25 May – 3 June 2009
S5 09.428 E150 17.931 – Brandford Shoal, Kimbe Bay
S5 02.328 E150 56.122 – Kilibob’s Knob, Father’s, Kimbe Bay
S4 41.825 E149 26.761 – Dickie’s Place, Garove Island, Witu Islands
Alan Raabe is the well loved captain of one of the world’s best known liveboards. He is Australian and has been operating in Kimbe Bay for the past 17 years running a wonderful boat named FeBrina. It comfortably fits 12 divers with each of the seven rooms complete fitted with ensuite toilet/bath. The solid support brigade of Alan are seven incredibly wonderful Papuans who help run each FeBrina trip seamlessly. When someone tells Alan how great FeBrina operates, he simply says, “I have the best crew in the world!”
So what’s the fuss about FeBrina? Anyone who goes on a dive liveaboard are after one thing and one thing only – to have a great diving experience – to dive as much as possible and to go to as many dive spots in different locations as physically possible. A dive boat is the only way of getting these tough requirements in and having a great skipper with local knowledge of the dive sites and a motivated crew is the main key to one’s fabulous diving experience. To have flat calm seas, sunshine, brilliant 50 meter visibility, 30 ℃ water temperature and superb reefs and animal encounters is just a bonus.
To go long distances to try to do 5 dives a day is not an easy task. On the FeBrina, it works like clockwork magic. At 6:00 every morning, the tough but loving Josie knocks on your door to tell you it’s time to prepare for the early morning dive. After a quick cup of coffee and several glasses of water during Josie’s dive brief, Yogi and I are dive and camera geared up by 6:30 and soon in the water along with our other dive companions.
We have a warm breakfast after the first dive and by 9 am, it time for the second dive. A good hour interval after, by 11:30 it’s time for the third dive.
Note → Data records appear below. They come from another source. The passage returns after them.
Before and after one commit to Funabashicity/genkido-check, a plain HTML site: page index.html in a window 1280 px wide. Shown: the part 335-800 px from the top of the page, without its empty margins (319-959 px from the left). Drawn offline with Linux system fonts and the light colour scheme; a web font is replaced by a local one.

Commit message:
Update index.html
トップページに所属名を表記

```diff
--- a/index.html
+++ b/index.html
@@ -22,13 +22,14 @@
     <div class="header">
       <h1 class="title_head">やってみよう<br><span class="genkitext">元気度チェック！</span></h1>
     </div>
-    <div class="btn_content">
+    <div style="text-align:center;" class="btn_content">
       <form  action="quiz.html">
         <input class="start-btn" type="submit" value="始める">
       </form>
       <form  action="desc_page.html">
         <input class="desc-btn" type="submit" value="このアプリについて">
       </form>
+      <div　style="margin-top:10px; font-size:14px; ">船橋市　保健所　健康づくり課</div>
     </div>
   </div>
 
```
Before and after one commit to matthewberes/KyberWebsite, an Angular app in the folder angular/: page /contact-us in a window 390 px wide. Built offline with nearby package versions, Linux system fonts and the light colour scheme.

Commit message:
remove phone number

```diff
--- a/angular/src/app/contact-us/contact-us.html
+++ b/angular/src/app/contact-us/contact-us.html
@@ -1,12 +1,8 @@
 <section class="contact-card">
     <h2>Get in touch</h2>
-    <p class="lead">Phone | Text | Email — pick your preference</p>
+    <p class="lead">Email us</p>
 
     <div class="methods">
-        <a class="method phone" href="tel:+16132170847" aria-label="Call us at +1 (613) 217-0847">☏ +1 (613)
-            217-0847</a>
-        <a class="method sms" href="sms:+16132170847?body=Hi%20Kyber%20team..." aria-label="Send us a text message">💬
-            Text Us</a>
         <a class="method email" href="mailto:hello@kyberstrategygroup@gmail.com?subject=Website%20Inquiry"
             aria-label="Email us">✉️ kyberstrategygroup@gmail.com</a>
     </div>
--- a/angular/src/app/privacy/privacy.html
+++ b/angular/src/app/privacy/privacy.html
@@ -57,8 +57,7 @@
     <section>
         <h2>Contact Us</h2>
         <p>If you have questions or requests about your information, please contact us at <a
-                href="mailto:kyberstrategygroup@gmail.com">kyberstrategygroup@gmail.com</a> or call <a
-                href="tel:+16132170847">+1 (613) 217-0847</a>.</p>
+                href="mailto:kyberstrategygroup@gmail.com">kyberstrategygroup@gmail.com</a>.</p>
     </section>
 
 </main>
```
Lunch is served soon after we shower and towel dry then we get a long siesta until 3pm. By 3:30 we’re back in the water and for those who still have the energy, a night dive by 6:30pm. A lovely dinner is served with wine of your choice after all night divers are showered and dry. My God! How could we not rave? The thing with all these diving is, we all couldn’t wait to get back into the water. It was just so very, over-the-tops FANTASTIC. But let me shut up and just show you some of Yogi snaps during our 10 day dive adventure!
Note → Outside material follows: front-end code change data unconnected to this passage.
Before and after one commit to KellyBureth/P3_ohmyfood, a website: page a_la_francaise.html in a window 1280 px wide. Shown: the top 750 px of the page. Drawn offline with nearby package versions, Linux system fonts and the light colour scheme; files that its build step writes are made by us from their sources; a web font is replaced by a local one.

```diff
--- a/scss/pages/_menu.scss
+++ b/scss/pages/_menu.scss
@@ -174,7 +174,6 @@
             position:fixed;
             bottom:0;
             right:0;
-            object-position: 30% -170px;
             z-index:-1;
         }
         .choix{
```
Everyone on board teased Yogi for his untiring attention to photograph the schools of batfish. They were simply everywhere. In almost every dive site in Father’s Reef, there were 50+ batfish tailing us and totally unafraid and unashamed. There was a dusk dive when Yogi saw all batfish on the reef huddled together on top of the reef seemingly ready to go to bed!
One thing that was really interesting, attached to the mooring line at Bradford Shoals was a temperature gauge that is linked to this website. The solar powered gauge from NOAA sends time series temperature data and you get almost real time temperature of Kimbe Bay everyday.
So back to our animal encounters. This time for some marine mammals! We had an absolute ball driving around the dingy with hundreds of spinner dolphins jumping all around us. They were so happy and so very many! I kept screaming and Yogi kept shooting.
Now I haven’t started with the critters yet. Watch out for my next blog installment with the “Critters of Kimbe Bay”.